• **INSTRUCTIONS TO FOLLOW**: Repeat every record below exactly, omitting any pictures.

User interface change data:

========

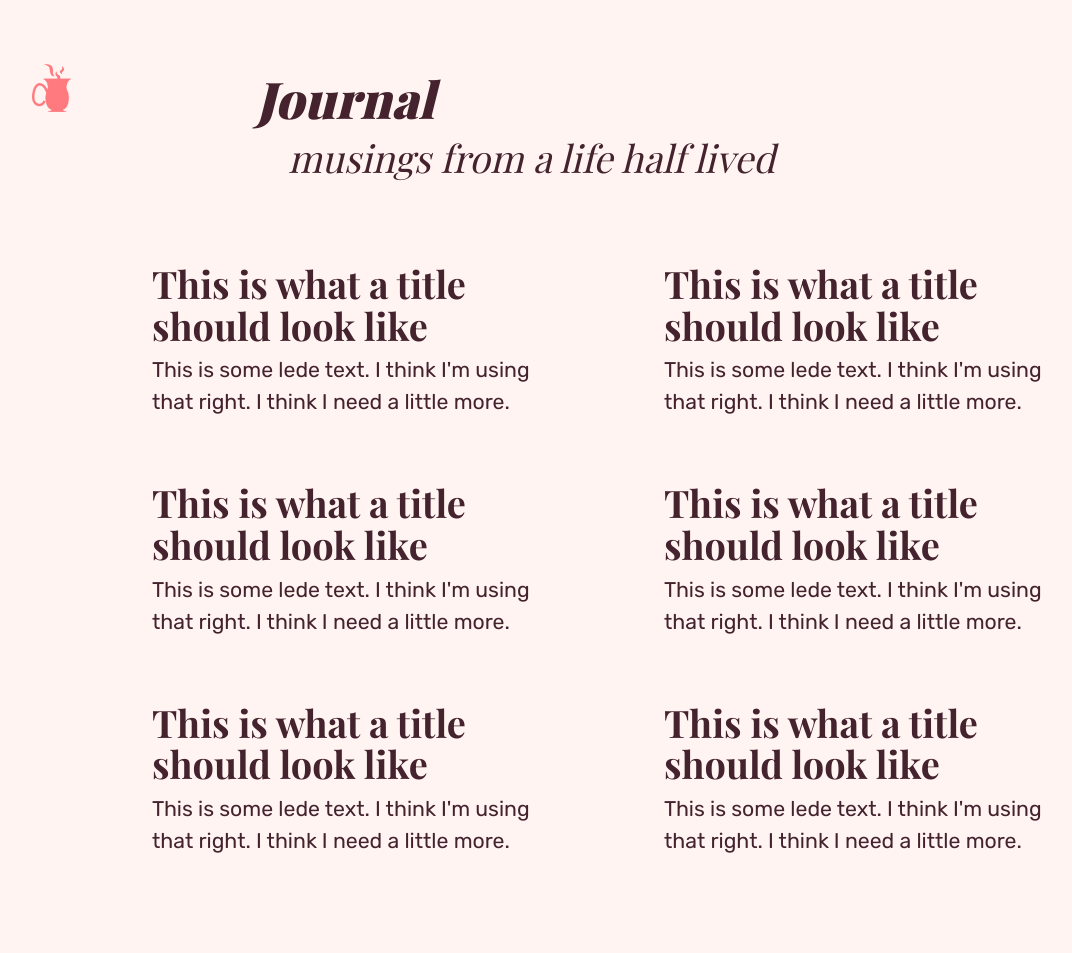
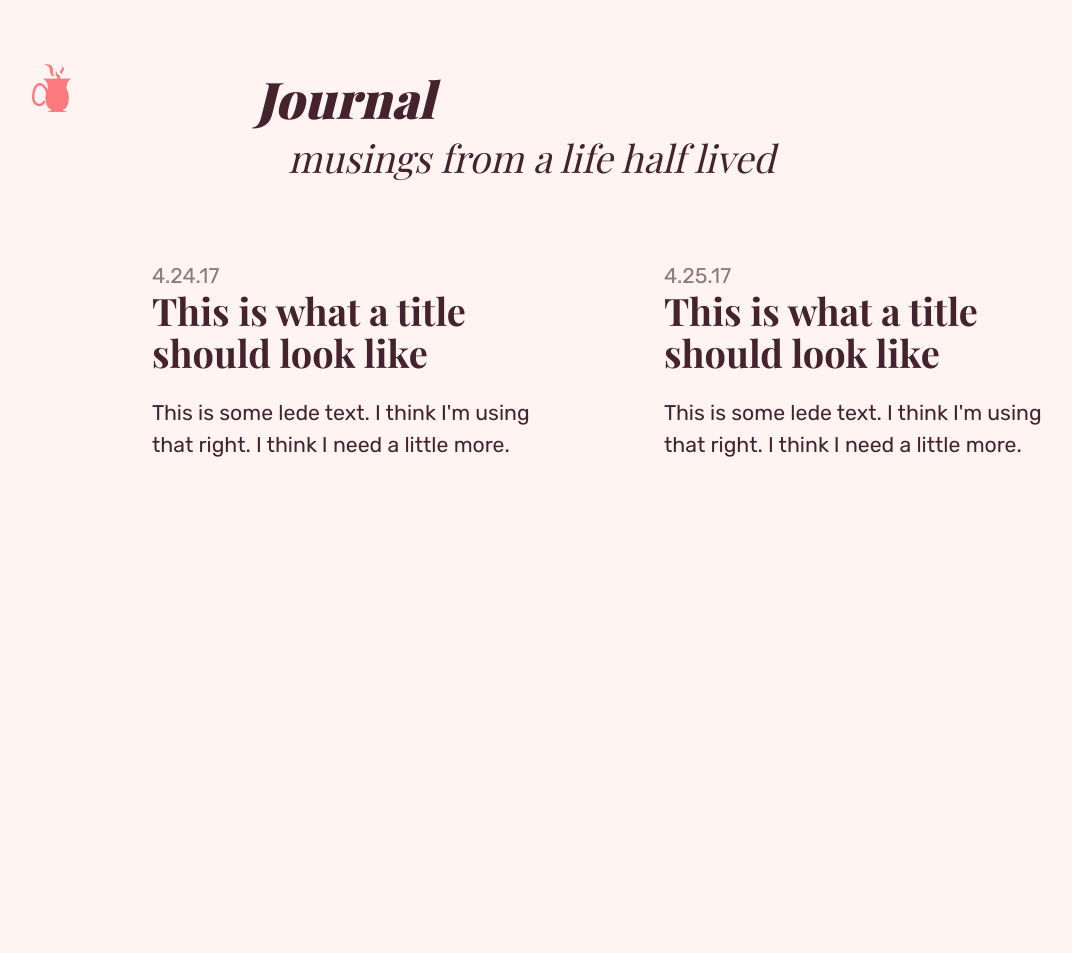
Before and after one commit to chirswomack/chirswomack.github.io, a Jekyll site: the page built from journal.html, in a window 1280 px wide. Shown: the whole page, without its empty margins (32-1104 px from the left). Built offline with Jekyll 4.4.1, drawn with Linux system fonts in a browser that asks for light colours; some web fonts are replaced; after the commit the page ends 900 px from its top, so only the background shows below that.

Commit message:
Add date to post preivew

```diff
--- a/journal.html
+++ b/journal.html
@@ -7,48 +7,22 @@ permalink: /journal/
   <a href="/"><img src="/assets/teacup-logo.png" class="logo"></a>
 
   <div class="journal-top">
-    <h1>Journal</h1>
-    <h2>musings from a life half lived</h2>
+    <h2>Journal</h2>
+    <h3>musings from a life half lived</h3>
   </div>
 
   <div class="grid-container">
     <div class="row">
       <div class="col">
         <div class="post preview">
+          <h6 class="date">4.24.17</h6>
           <h3>This is what a title should look like</h3>
           <p class="lede">This is some lede text. I think I'm using that right. I think I need a little more.</p>
         </div>
       </div>
       <div class="col">
         <div class="post preview">
-          <h3>This is what a title should look like</h3>
-          <p class="lede">This is some lede text. I think I'm using that right. I think I need a little more.</p>
-        </div>
-      </div>
-    </div>
-    <div class="row">
-      <div class="col">
-        <div class="post preview">
-          <h3>This is what a title should look like</h3>
-          <p class="lede">This is some lede text. I think I'm using that right. I think I need a little more.</p>
-        </div>
-      </div>
-      <div class="col">
-        <div class="post preview">
-          <h3>This is what a title should look like</h3>
-          <p class="lede">This is some lede text. I think I'm using that right. I think I need a little more.</p>
-        </div>
-      </div>
-    </div>
-    <div class="row">
-      <div class="col">
-        <div class="post preview">
-          <h3>This is what a title should look like</h3>
-          <p class="lede">This is some lede text. I think I'm using that right. I think I need a little more.</p>
-        </div>
-      </div>
-      <div class="col">
-        <div class="post preview">
+          <h6 class="date">4.25.17</h6>
           <h3>This is what a title should look like</h3>
           <p class="lede">This is some lede text. I think I'm using that right. I think I need a little more.</p>
         </div>
--- a/stylesheets/_colors.scss
+++ b/stylesheets/_colors.scss
@@ -0,0 +1,5 @@
+$brand-pink: rgb(255, 122, 126);
+$link: rgb(255, 209, 210);
+$bg: rgb(255, 244,242);
+$text: rgb(68, 35, 46);
+$text-lighter: rgba(68, 35, 46, 0.6);
--- a/stylesheets/main.css
+++ b/stylesheets/main.css
@@ -7,6 +7,15 @@ body {
   -webkit-font-feature-settings: "kern", "liga", "clig", "calt";
   font-feature-settings: "kern", "liga", "clig", "calt";
   margin: 0; }
+
+h1,
+h2,
+h3 {
+  font-kerning: normal;
+  -moz-font-feature-settings: "kern", "liga", "clig", "calt", "dlig", "swsh";
+  -ms-font-feature-settings: "kern", "liga", "clig", "calt", "dlig", "swsh";
+  -webkit-font-feature-settings: "kern", "liga", "clig", "calt", "dlig", "swsh";
+  font-feature-settings: "kern", "liga", "clig", "calt", "dlig", "swsh"; }
 
 p a {
   text-decoration: none;
@@ -106,14 +115,14 @@ p a:hover {
 .journal-top {
   margin: 0 14rem 48px; }
 
-.journal-top h1 {
+.journal-top h2 {
   margin: 0;
   font-size: 3.16rem;
   font-style: italic;
   font-weight: 900;
   font-family: "Playfair Display", serf; }
 
-.journal-top h2 {
+.journal-top h3 {
   margin: 0 2rem;
   font-size: 2.37rem;
   font-style: italic;
@@ -143,18 +152,21 @@ p a:hover {
   width: 50%;
   padding: 0 1.5rem; }
 
+.post .date {
+  font-size: 1.33rem;
+  font-style: normal;
+  font-weight: 400;
+  font-family: "Rubik", sans-serf;
+  margin: 0 0 2px 0;
+  color: rgba(68, 35, 46, 0.6); }
+
 .post h3 {
   font-size: 2.37rem;
   font-style: normal;
   font-weight: 700;
   font-family: "Playfair Display", serf;
   margin: 0;
-  line-height: 1.1;
-  font-kerning: normal;
-  -moz-font-feature-settings: "kern", "liga", "clig", "calt", "dlig", "swsh";
-  -ms-font-feature-settings: "kern", "liga", "clig", "calt", "dlig", "swsh";
-  -webkit-font-feature-settings: "kern", "liga", "clig", "calt", "dlig", "swsh";
-  font-feature-settings: "kern", "liga", "clig", "calt", "dlig", "swsh"; }
+  line-height: 1.1; }
 
 .post p {
   line-height: 1.5; }
@@ -164,7 +176,7 @@ p a:hover {
   font-style: normal;
   font-weight: 400;
   font-family: "Rubik", sans-serf;
-  margin: 8px 0 0 0; }
+  margin: 1.5rem 0 0 0; }
 
 .preview {
   padding: 2rem;
```
Also changed, not shown: stylesheets/main.scss (+32 -24 lines), 1 other file.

========

• **REPLY**:
Before and after one commit to chirswomack/chirswomack.github.io, a Jekyll site: the page built from journal.html, in a window 1280 px wide. Shown: the whole page, without its empty margins (32-1104 px from the left). Built offline with Jekyll 4.4.1, drawn with Linux system fonts in a browser that asks for light colours; some web fonts are replaced; after the commit the page ends 900 px from its top, so only the background shows below that.

Commit message:
Add date to post preivew

```diff
--- a/journal.html
+++ b/journal.html
@@ -7,48 +7,22 @@ permalink: /journal/
   <a href="/"><img src="/assets/teacup-logo.png" class="logo"></a>
 
   <div class="journal-top">
-    <h1>Journal</h1>
-    <h2>musings from a life half lived</h2>
+    <h2>Journal</h2>
+    <h3>musings from a life half lived</h3>
   </div>
 
   <div class="grid-container">
     <div class="row">
       <div class="col">
         <div class="post preview">
+          <h6 class="date">4.24.17</h6>
           <h3>This is what a title should look like</h3>
           <p class="lede">This is some lede text. I think I'm using that right. I think I need a little more.</p>
         </div>
       </div>
       <div class="col">
         <div class="post preview">
-          <h3>This is what a title should look like</h3>
-          <p class="lede">This is some lede text. I think I'm using that right. I think I need a little more.</p>
-        </div>
-      </div>
-    </div>
-    <div class="row">
-      <div class="col">
-        <div class="post preview">
-          <h3>This is what a title should look like</h3>
-          <p class="lede">This is some lede text. I think I'm using that right. I think I need a little more.</p>
-        </div>
-      </div>
-      <div class="col">
-        <div class="post preview">
-          <h3>This is what a title should look like</h3>
-          <p class="lede">This is some lede text. I think I'm using that right. I think I need a little more.</p>
-        </div>
-      </div>
-    </div>
-    <div class="row">
-      <div class="col">
-        <div class="post preview">
-          <h3>This is what a title should look like</h3>
-          <p class="lede">This is some lede text. I think I'm using that right. I think I need a little more.</p>
-        </div>
-      </div>
-      <div class="col">
-        <div class="post preview">
+          <h6 class="date">4.25.17</h6>
           <h3>This is what a title should look like</h3>
           <p class="lede">This is some lede text. I think I'm using that right. I think I need a little more.</p>
         </div>
--- a/stylesheets/_colors.scss
+++ b/stylesheets/_colors.scss
@@ -0,0 +1,5 @@
+$brand-pink: rgb(255, 122, 126);
+$link: rgb(255, 209, 210);
+$bg: rgb(255, 244,242);
+$text: rgb(68, 35, 46);
+$text-lighter: rgba(68, 35, 46, 0.6);
--- a/stylesheets/main.css
+++ b/stylesheets/main.css
@@ -7,6 +7,15 @@ body {
   -webkit-font-feature-settings: "kern", "liga", "clig", "calt";
   font-feature-settings: "kern", "liga", "clig", "calt";
   margin: 0; }
+
+h1,
+h2,
+h3 {
+  font-kerning: normal;
+  -moz-font-feature-settings: "kern", "liga", "clig", "calt", "dlig", "swsh";
+  -ms-font-feature-settings: "kern", "liga", "clig", "calt", "dlig", "swsh";
+  -webkit-font-feature-settings: "kern", "liga", "clig", "calt", "dlig", "swsh";
+  font-feature-settings: "kern", "liga", "clig", "calt", "dlig", "swsh"; }
 
 p a {
   text-decoration: none;
@@ -106,14 +115,14 @@ p a:hover {
 .journal-top {
   margin: 0 14rem 48px; }
 
-.journal-top h1 {
+.journal-top h2 {
   margin: 0;
   font-size: 3.16rem;
   font-style: italic;
   font-weight: 900;
   font-family: "Playfair Display", serf; }
 
-.journal-top h2 {
+.journal-top h3 {
   margin: 0 2rem;
   font-size: 2.37rem;
   font-style: italic;
@@ -143,18 +152,21 @@ p a:hover {
   width: 50%;
   padding: 0 1.5rem; }
 
+.post .date {
+  font-size: 1.33rem;
+  font-style: normal;
+  font-weight: 400;
+  font-family: "Rubik", sans-serf;
+  margin: 0 0 2px 0;
+  color: rgba(68, 35, 46, 0.6); }
+
 .post h3 {
   font-size: 2.37rem;
   font-style: normal;
   font-weight: 700;
   font-family: "Playfair Display", serf;
   margin: 0;
-  line-height: 1.1;
-  font-kerning: normal;
-  -moz-font-feature-settings: "kern", "liga", "clig", "calt", "dlig", "swsh";
-  -ms-font-feature-settings: "kern", "liga", "clig", "calt", "dlig", "swsh";
-  -webkit-font-feature-settings: "kern", "liga", "clig", "calt", "dlig", "swsh";
-  font-feature-settings: "kern", "liga", "clig", "calt", "dlig", "swsh"; }
+  line-height: 1.1; }
 
 .post p {
   line-height: 1.5; }
@@ -164,7 +176,7 @@ p a:hover {
   font-style: normal;
   font-weight: 400;
   font-family: "Rubik", sans-serf;
-  margin: 8px 0 0 0; }
+  margin: 1.5rem 0 0 0; }
 
 .preview {
   padding: 2rem;
```
Also changed, not shown: stylesheets/main.scss (+32 -24 lines), 1 other file.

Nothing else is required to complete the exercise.